2018 - 2021
Supervisor(s): Pascale Champagne, Stephen Brown
Research Project: "Real Time" Detection & Quantification Indicator Organisms for Source Water Protection
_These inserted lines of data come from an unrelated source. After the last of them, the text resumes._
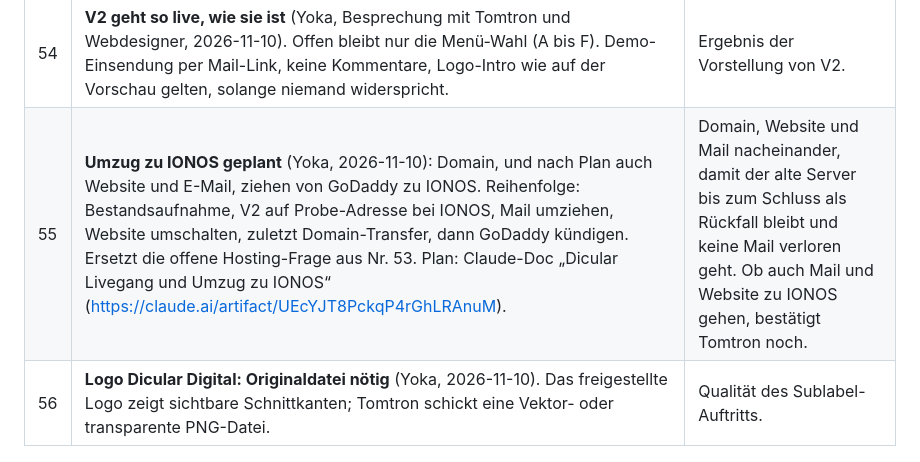
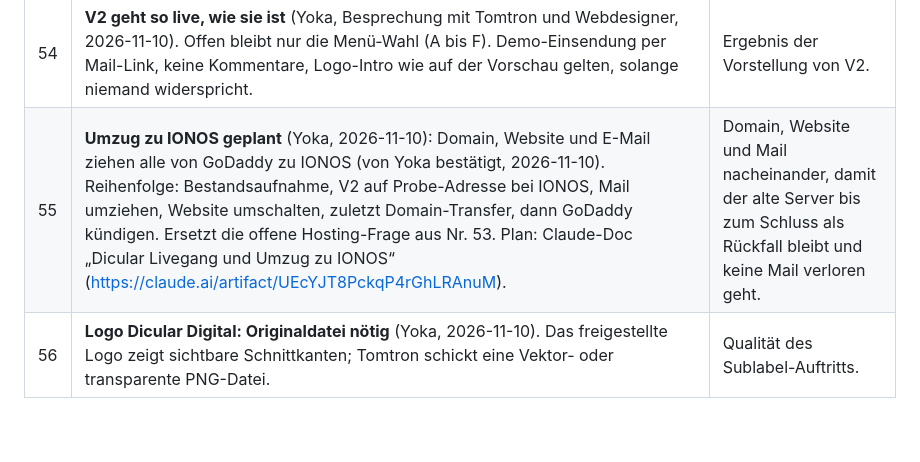
Before and after one commit to Dicular-Records/dicular-records, a Markdown page: docs/DECISIONS/DEC_2026-10-21_1zu1-erhalt-technik.md, the part around the change. Drawn GitHub-style; blank space fills up the shorter version.

Commit message:
DEC 55: alles zu IONOS bestätigt
Co-Authored-By: Claude Opus 5.5 <noreply@anthropic.com>

```diff
--- a/docs/DECISIONS/DEC_2026-10-21_1zu1-erhalt-technik.md
+++ b/docs/DECISIONS/DEC_2026-10-21_1zu1-erhalt-technik.md
@@ -142,5 +142,5 @@ Ladegewicht vorher → nachher (lokal, unkomprimiert; `scripts/page-weight.mjs`)
 | # | Entscheidung | Begründung |
 |---|---|---|
 | 54 | **V2 geht so live, wie sie ist** (Yoka, Besprechung mit Tomtron und Webdesigner, 2026-11-10). Offen bleibt nur die Menü-Wahl (A bis F). Demo-Einsendung per Mail-Link, keine Kommentare, Logo-Intro wie auf der Vorschau gelten, solange niemand widerspricht. | Ergebnis der Vorstellung von V2. |
-| 55 | **Umzug zu IONOS geplant** (Yoka, 2026-11-10): Domain, und nach Plan auch Website und E-Mail, ziehen von GoDaddy zu IONOS. Reihenfolge: Bestandsaufnahme, V2 auf Probe-Adresse bei IONOS, Mail umziehen, Website umschalten, zuletzt Domain-Transfer, dann GoDaddy kündigen. Ersetzt die offene Hosting-Frage aus Nr. 53. Plan: Claude-Doc „Dicular Livegang und Umzug zu IONOS“ (https://claude.ai/artifact/UEcYJT8PckqP4rGhLRAnuM). | Domain, Website und Mail nacheinander, damit der alte Server bis zum Schluss als Rückfall bleibt und keine Mail verloren geht. Ob auch Mail und Website zu IONOS gehen, bestätigt Tomtron noch. |
+| 55 | **Umzug zu IONOS geplant** (Yoka, 2026-11-10): Domain, Website und E-Mail ziehen alle von GoDaddy zu IONOS (von Yoka bestätigt, 2026-11-10). Reihenfolge: Bestandsaufnahme, V2 auf Probe-Adresse bei IONOS, Mail umziehen, Website umschalten, zuletzt Domain-Transfer, dann GoDaddy kündigen. Ersetzt die offene Hosting-Frage aus Nr. 53. Plan: Claude-Doc „Dicular Livegang und Umzug zu IONOS“ (https://claude.ai/artifact/UEcYJT8PckqP4rGhLRAnuM). | Domain, Website und Mail nacheinander, damit der alte Server bis zum Schluss als Rückfall bleibt und keine Mail verloren geht. |
 | 56 | **Logo Dicular Digital: Originaldatei nötig** (Yoka, 2026-11-10). Das freigestellte Logo zeigt sichtbare Schnittkanten; Tomtron schickt eine Vektor- oder transparente PNG-Datei. | Qualität des Sublabel-Auftritts. |
```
There is a need to increase current capability of quantifying indicator organisms being monitored at wastewater treatment plants (WWTPs) in near real-time. Near real-time quantification of bacteria has the potential to improve WWTPs and watershed protection by allowing for the modification of treatment systems. This can prevent elevated pathogenic discharges and enable the use of naturalised treatment systems, which are highly effective for remote and rural communities. Better treatment control is made possible by rapid test results, completed before the residence time of the treatment or spread of pathogenic contamination. This project assessed test reliability with source water samples of high organic content, like that found in bogs, wetlands, and watersheds. Developing an improved bacteria detection method advances the understanding of the watershed processes. Given that bacteriological composition is important for both discharge limits and determining the efficiency of water treatment within WWTPs, the project is looking to broaden bacterial quantifiability on a range of bacteria specific to wastewater quality. This research assesses the feasibility of quantifying wastewater E. coli and fecal coliforms composition, in comparison to reference methods, using rapid enzyme-substrate analysis with the wide-range of water quality found in wastewater and watersheds.